January 20, 2014 Article 2 min read

For many banks, it has been a long road through the “great recession.” However, as trends continue to improve and the ability to forecast earnings becomes more reliable, the next question on everyone’s mind is “When do I get to reverse the valuation reserve on my deferred tax assets?”

This article will give you tips on determining whether a valuation reserve continues to be necessary at your institution and provide some insight from an auditor’s perspective.

First and foremost when looking to assess a valuation allowance on deferred tax assets, it’s important to understand the individual components of your deferred tax asset inventory. Different deferred tax items can have vastly different expiration periods, utilization clauses, and state income tax issues. For example, the federal net operating loss carry-forward period is twenty years while state net operating losses have varying carry-forward periods that are typically shorter. Lastly, it is important to understand the effective tax rates not only for the current period but for future years as an enacted change in future years rates impacts the measurement of the deferred tax inventory.

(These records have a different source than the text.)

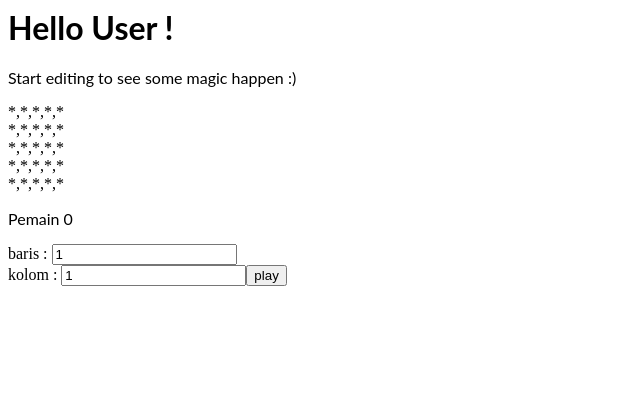
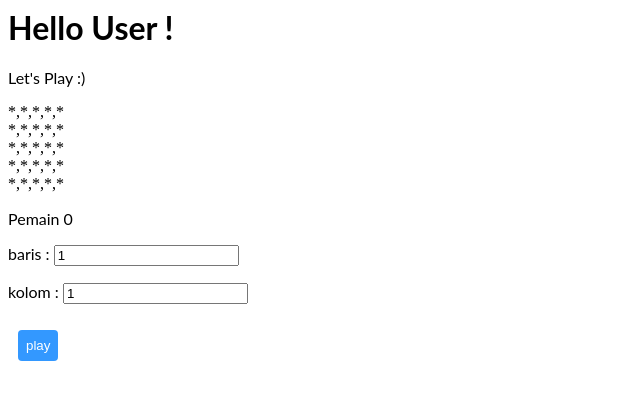
Before and after one commit to CynthiaBudiono/C14180210-Angular1, an Angular app: page / in a window 1280 px wide. Shown: the top 400 px of the page, without its empty margins (0-640 px from the left). Built offline with nearby package versions, Linux system fonts and the light colour scheme.

Commit message:
3 files modified

```diff
--- a/src/app/app.component.html
+++ b/src/app/app.component.html
@@ -1,6 +1,6 @@
 <hello name="{{ name }}"></hello>
 <p>
-	Start editing to see some magic happen :)
+	Let's Play :)
 </p>
 
 <div *ngFor="let tampil of board">
@@ -17,7 +17,18 @@
 	<p>Pemain 1</p>
 </ng-template>
 
-baris : <input type="number" [(ngModel)]="baris"> <br>
-kolom : <input type="number" [(ngModel)]="kolom">
+<p>baris : <input type="number" [(ngModel)]="baris"></p>
+	<p>kolom : <input type="number" [(ngModel)]="kolom"></p>
 
-<button (click)="play(baris,kolom)">play</button>
+
+		<button (click)="play(baris,kolom)" style="margin:10px; padding:8px; background-color:#3398FF; border:none; color:white; border-radius:4px;">play</button>
+
+		<ng-template *ngIf="win===1; then templateP0"></ng-template>
+		<ng-template #templateP0>
+			<p>Congrets!! Player 0 WIN :D</p>
+		</ng-template>
+
+		<ng-template *ngIf="win===2; then templateP1"></ng-template>
+		<ng-template #templateP1>
+			<p>Congrets!! Player 1 WIN :D</p>
+		</ng-template>
--- a/src/app/app.component.ts
+++ b/src/app/app.component.ts
@@ -28,6 +28,8 @@ export class AppComponent {
 
   hasilP0 = 0;
   hasilP1 = 0;
+
+  win = 0;
   // papan() {
   //   for (var i: number = 0; i < 5; i++) {
   //     this.output[i] = [];
@@ -61,13 +63,24 @@ export class AppComponent {
     for (let i = 0; i < 5; i++) {
       for (let j = 0; j < 5; j++) {
         console.log(this.board[i][j]);
+        // console.log(this.board2.length);
         //Horizontal
-        for (let a = 0; a < this.board.length; a++) {
-          for (let b = 0; b < this.board.length; b++) {
+        if (this.board2.length == 0) {
+          //maunya nek masih kosong isi dulu
+          if (this.board[i][j] == "0") {
+            this.hasilP0 += 1;
+            // this.board2.push = this.board[i][j];
+          }
+          if (this.board[i][j] == "1") {
+            this.hasilP1 += 1;
+          }
+        }
+        for (let a = 0; a < this.board2.length; a++) {
+          for (let b = 0; b < this.board2.length; b++) {
             if (this.board2[a][b] != this.board[i][j]) {
               if (this.board[i][j] == "0") {
                 this.hasilP0 += 1;
-                this.board2.push = this.board2[i][j];
+                // this.board2.push = this.board[i][j];
               }
               if (this.board[i][j] == "1") {
                 this.hasilP1 += 1;
@@ -92,9 +105,11 @@ export class AppComponent {
     console.log("hasil P1 : " + this.hasilP1);
     if (this.hasilP0 == 4) {
       console.log("Player 0 WIN !!");
+      this.win = 1;
     }
     if (this.hasilP1 == 4) {
       console.log("Player 1 WIN !!");
+      this.win = 2;
     }
   }
 }
```
Also changed, not shown: src/app/app.module.ts (+9 -9 lines).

Second, an objective evaluation of financial trends should be performed. These trends should begin to paint a picture of stability and provide substantive evidence that the utilization of the deferred tax assets is more likely than not. Trends that should be analyzed include (but are not limited to):

  1. Recent profitability – How long and how much?
  2. Recent and projected taxable income – While considering some form of uncertainty factor for the future, is it reasonable that all or a portion of the deferred tax asset will be utilized?
  3. Quality of earnings – Are they considered “core earnings” or are they based on one-time revenues such as securities gains?
  4. Nonperforming asset levels – Has there been significant or consistent declines in levels of nonperforming assets and how has that impacted earnings?
  5. Regulatory trends – Has the institution been upgraded or had a formal agreement removed? 
While there are no bright lines identified in GAAP, interpretation and expectations can vary by reviewer. ASC 740-10-30-23 states, “A cumulative loss in recent years is a significant piece of negative evidence that is difficult to overcome.” Therefore, entities should act with care when profitability has not been achieved in recent quarters. Finally, remember that the amount of deferred tax asset includable in regulatory capital is further limited beyond the GAAP valuation allowance. Currently, regulatory capital rules limit DTAs to the lessor of 10 percent of tier 1 capital or to the amount expected to be realized in the next twelve months. Therefore, when projecting the impact of recognizing DTAs for regulatory capital purposes, management should review the call report instructions to ensure appropriate forecasting. Additionally, the BASEL III capital rules will change the amount of DTAs allowable to be included in Tier 1 Common Equity.